▶ Prompt
Looking at the records below, please say how many lines contain the word "Python", as a bare number.
━━━━━ Stored data
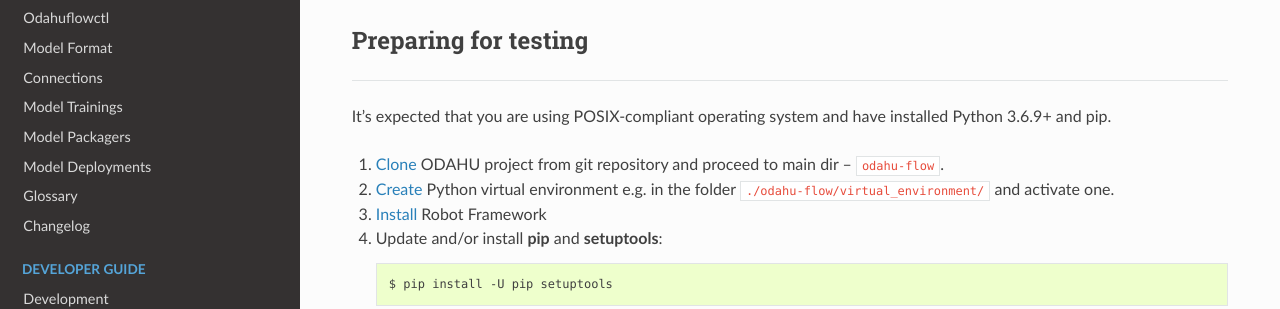
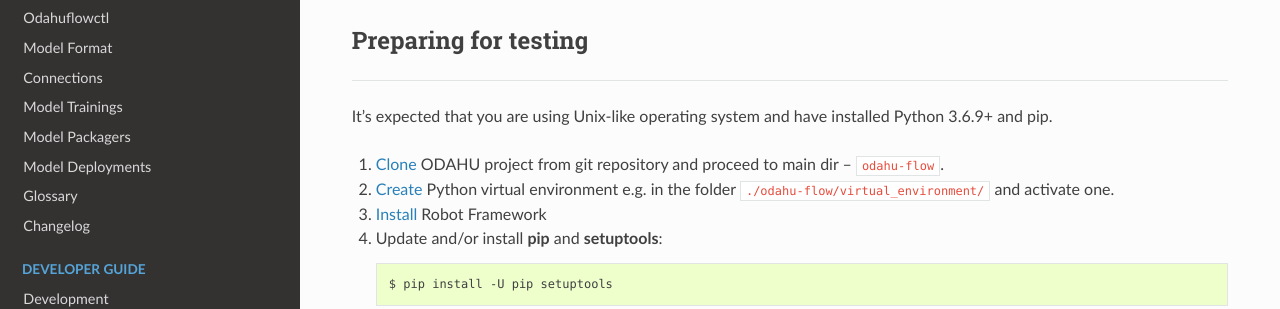
Before and after one commit to odahu/odahu-docs, a Sphinx documentation site: the page built from source/dev_testing.md, in a window 1280 px wide and 900 px high. Shown: the part 403-712 px from the top of the window. Built offline with Sphinx 7.4.7 and the Read the Docs theme 2.0.0, drawn with Linux system fonts in a browser that asks for light colours; formulas are drawn with MathJax 3.

Commit message:
Update dev_testing.md

```diff
--- a/source/dev_testing.md
+++ b/source/dev_testing.md
@@ -11,7 +11,7 @@
 ## Preparing for testing
 --------------------
 
-It's expected that you are using POSIX-compliant operating system and have installed Python 3.6.9+ and pip.
+It's expected that you are using Unix-like operating system and have installed Python 3.6.9+ and pip.
 
 1. [Clone](https://github.com/odahu/odahu-flow) ODAHU project from git repository and proceed to main dir – `odahu-flow`.
 1. [Create](https://docs.python.org/3/library/venv.html) Python virtual environment
```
━━━━━━━━━━
▶ Exercise solution
3